-- Difference listings --
-=-=-=-=-

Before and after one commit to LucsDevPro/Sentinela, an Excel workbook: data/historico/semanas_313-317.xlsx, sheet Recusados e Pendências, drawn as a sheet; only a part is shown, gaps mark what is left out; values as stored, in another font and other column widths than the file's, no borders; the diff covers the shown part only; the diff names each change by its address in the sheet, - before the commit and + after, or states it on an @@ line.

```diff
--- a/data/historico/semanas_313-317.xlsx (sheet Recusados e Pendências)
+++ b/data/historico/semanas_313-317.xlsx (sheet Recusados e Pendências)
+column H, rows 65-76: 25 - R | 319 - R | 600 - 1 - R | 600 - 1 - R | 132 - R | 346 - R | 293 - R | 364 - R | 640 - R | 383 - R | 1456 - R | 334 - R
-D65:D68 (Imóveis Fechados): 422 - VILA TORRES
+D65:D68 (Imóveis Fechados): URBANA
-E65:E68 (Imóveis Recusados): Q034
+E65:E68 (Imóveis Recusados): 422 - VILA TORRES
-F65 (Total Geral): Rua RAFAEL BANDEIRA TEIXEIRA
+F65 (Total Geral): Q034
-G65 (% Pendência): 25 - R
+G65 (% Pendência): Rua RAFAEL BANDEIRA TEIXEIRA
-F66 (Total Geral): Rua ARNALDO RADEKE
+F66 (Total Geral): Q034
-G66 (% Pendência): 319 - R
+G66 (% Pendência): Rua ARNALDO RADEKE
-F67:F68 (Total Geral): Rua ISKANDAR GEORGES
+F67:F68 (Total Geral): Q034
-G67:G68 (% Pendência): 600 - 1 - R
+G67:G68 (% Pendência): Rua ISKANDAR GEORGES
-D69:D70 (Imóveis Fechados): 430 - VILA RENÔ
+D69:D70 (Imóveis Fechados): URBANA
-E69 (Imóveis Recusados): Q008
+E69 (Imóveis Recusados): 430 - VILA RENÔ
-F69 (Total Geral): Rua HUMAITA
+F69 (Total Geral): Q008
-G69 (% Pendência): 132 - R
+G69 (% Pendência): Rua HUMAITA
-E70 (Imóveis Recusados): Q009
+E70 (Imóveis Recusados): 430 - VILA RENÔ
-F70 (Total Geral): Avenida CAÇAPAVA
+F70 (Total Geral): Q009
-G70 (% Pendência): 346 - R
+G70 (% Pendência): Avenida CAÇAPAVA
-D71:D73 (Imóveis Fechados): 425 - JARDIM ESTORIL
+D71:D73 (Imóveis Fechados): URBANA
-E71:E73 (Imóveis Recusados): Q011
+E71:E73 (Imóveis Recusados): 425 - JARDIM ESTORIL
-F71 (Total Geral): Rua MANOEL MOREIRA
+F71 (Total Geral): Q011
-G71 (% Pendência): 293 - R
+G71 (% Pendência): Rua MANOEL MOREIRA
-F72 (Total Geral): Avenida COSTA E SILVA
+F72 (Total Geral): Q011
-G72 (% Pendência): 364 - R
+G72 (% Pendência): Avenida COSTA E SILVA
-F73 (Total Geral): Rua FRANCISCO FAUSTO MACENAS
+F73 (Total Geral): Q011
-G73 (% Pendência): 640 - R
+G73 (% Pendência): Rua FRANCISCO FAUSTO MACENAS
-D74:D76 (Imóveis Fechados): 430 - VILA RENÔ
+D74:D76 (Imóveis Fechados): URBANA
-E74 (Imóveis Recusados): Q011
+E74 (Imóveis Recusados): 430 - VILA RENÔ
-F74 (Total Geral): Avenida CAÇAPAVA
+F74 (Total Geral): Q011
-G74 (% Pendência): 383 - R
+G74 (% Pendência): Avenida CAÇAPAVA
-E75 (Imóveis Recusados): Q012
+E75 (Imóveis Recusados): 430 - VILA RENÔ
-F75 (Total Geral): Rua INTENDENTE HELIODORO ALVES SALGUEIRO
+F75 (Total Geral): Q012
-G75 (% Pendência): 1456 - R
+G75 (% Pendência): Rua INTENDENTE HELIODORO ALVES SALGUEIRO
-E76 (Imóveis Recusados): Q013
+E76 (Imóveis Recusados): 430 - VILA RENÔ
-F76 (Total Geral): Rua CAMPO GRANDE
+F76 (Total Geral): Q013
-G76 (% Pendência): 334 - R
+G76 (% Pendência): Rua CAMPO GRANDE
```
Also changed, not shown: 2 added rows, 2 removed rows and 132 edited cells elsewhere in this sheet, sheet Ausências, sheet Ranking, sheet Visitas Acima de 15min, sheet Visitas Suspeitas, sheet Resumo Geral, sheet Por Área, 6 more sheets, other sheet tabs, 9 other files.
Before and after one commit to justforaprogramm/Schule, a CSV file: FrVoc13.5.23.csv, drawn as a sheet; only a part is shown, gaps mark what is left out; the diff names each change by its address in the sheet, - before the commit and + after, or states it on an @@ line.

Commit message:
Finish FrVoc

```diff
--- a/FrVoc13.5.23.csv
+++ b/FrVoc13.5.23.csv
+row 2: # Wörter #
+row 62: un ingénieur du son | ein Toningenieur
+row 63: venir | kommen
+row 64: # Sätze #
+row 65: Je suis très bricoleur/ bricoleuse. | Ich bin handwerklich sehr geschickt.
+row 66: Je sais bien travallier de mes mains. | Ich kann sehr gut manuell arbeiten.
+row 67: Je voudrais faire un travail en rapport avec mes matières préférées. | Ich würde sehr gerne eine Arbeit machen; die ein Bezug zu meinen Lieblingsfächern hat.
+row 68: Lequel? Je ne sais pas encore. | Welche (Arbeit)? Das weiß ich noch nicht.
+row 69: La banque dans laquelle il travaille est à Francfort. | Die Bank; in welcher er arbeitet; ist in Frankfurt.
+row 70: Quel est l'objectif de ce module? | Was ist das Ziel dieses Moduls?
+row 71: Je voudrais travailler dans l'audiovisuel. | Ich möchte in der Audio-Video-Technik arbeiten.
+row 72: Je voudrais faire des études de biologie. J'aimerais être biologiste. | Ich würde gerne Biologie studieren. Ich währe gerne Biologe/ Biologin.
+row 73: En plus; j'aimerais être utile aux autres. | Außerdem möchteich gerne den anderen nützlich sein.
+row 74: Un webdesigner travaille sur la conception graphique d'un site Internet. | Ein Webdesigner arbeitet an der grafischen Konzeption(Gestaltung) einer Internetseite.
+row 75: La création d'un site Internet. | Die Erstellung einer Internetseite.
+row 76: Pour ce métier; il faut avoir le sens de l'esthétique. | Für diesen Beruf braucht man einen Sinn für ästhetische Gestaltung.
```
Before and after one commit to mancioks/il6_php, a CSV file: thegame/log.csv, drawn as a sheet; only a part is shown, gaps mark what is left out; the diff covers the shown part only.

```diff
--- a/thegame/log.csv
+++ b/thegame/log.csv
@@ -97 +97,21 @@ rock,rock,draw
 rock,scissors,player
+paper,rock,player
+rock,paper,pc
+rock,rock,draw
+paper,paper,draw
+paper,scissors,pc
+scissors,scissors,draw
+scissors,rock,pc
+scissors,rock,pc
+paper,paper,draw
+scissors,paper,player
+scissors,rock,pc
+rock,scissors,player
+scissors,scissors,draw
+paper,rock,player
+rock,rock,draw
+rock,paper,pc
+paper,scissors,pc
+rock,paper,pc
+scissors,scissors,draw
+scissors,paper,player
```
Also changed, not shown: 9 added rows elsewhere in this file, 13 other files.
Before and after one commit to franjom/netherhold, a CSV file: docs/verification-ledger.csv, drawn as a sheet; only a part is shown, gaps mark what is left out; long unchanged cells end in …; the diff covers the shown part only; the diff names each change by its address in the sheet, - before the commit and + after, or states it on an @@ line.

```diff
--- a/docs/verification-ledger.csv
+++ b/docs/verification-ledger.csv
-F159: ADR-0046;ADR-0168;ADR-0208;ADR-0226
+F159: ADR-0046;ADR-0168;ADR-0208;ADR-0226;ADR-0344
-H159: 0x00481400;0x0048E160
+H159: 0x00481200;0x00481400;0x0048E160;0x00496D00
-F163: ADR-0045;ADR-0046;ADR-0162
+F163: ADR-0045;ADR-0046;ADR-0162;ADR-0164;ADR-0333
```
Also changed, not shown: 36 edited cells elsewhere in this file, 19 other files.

-=-=-=-=-

-- PROMPT --
Every line above that holds "thegame" should be copied out.

-- RESPONSE TO THIS TASK --
Before and after one commit to mancioks/il6_php, a CSV file: thegame/log.csv, drawn as a sheet; only a part is shown, gaps mark what is left out; the diff covers the shown part only.
--- a/thegame/log.csv
+++ b/thegame/log.csv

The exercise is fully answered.